Europe’s Top Electric Cars: How Would They Sell in America?
By the end of November, it was clear the Mitsubishi Outlander PHEV would be the best-selling electric vehicle in Europe in 2015. According to EV Sales, the Renault ZOE was leading the pack for second place. Considering neither model is available on the U.S. market, it is worth considering how the price and specs of each model match up to models available in America.
Starting with the runner-up, the Renault ZOE offers 240 kilometers of electric range, the equivalent of approximately 150 miles. However, taking the generous European cycle taken into account, the ZOE would not have the longest range of any pure EV on American roads. (The new Nissan Leaf leads the pack at 107 miles, which translates to over 150 miles in the EU.) ZOE’s specs of 88 horsepower and 162 pounds-feet of torque are lower than models like the Leaf or Ford Focus Electric.

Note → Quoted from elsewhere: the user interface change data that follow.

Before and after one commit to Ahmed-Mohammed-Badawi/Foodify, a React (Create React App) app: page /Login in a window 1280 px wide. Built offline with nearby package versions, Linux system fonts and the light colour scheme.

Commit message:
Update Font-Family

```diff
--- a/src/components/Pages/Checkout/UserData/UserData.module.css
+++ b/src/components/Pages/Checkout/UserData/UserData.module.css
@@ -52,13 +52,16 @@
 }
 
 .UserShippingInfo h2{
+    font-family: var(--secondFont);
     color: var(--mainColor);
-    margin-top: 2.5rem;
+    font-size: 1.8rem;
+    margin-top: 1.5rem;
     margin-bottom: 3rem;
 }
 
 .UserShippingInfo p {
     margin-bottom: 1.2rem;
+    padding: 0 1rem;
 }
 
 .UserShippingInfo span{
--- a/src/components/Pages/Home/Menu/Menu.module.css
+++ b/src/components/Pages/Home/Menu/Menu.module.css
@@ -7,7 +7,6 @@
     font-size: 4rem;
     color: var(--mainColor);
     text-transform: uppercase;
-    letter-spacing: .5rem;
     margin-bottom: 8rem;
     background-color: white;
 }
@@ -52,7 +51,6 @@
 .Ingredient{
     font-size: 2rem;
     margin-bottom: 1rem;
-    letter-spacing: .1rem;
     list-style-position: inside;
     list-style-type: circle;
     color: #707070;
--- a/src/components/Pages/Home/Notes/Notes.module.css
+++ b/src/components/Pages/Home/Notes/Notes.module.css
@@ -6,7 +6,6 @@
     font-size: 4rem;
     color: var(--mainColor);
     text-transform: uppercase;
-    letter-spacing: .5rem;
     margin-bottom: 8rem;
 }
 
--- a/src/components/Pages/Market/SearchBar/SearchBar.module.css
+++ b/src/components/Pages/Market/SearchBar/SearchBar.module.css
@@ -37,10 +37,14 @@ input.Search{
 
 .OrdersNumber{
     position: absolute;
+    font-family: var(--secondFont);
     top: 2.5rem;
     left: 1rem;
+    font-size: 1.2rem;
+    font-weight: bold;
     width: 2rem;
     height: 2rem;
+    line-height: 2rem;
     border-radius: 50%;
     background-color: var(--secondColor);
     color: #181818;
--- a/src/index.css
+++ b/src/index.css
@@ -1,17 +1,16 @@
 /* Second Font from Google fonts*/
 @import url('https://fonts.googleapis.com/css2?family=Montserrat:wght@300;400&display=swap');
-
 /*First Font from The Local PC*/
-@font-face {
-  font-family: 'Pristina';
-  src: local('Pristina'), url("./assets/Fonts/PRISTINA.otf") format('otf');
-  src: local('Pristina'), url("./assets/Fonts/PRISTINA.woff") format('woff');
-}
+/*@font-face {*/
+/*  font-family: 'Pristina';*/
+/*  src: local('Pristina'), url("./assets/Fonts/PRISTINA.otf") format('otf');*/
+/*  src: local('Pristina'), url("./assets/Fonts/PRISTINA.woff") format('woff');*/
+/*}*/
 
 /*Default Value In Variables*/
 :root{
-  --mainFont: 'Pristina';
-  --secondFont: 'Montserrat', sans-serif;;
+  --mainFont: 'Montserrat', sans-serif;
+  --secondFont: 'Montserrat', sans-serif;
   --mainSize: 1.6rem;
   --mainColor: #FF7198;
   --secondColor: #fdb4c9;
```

Yet the base ZOE without fast charging starts at $24,000 before calculating incentives. Compared to the most affordable models offering over 75 miles of range to American consumers, the ZOE would undercut the price of every one. Only the Smart EVs would cost less than this all-electric Renault. Through November, the ZOE sold 15,556 units in Europe, holding 10% of the market.
In the U.S., only the Leaf and Tesla Model S sold better in what is a much higher-volume market, so you can imagine ZOE being among the segment leaders. Federal incentives would bring the price down under $17,000, with state incentives making it even more affordable. Green car drivers looking to enter at a low price point would have an answer in this car.
As for Europe’s plug-in sales leader, there is little question the Mitsubishi Outlander PHEV would be a welcome addition.
Mitsubishi’s plug-in utility vehicle has a Euro-cycle quote of 32 miles for electric range while offering 119 horsepower and 140 pounds-feet of torque. This model sold 24,829 units in Europe through November 2015, according to EV Sales. Even in a slower market abroad, that figure tops the highest total for any plug-in model in America.
Though the price fluctuates into the mid-$40,000 range in the U.K., Outlander PHEV sells for around $35,000 in Japan, which would make it very reasonable on the U.S. market. Only a few other plug-in utility models are on sale here, and that includes the Volvo XC90 T8 ($68,100) and the BMW X5 xDrive 40e ($62,100). Any mid-range model would fill the void existing below the luxury class.
There is no plan for the ZOE to go on sale here. In the case of the Outlander PHEV, we don’t have to speculate for very long. Before the second quarter of 2016 comes to a close, Mitsubishi plans to have its plug-in SUV in U.S. dealerships. While there is no price set yet, we see this vehicle selling very well in America. Europe’s top seller in the EV segment should expect the same reception on this side of the Atlantic.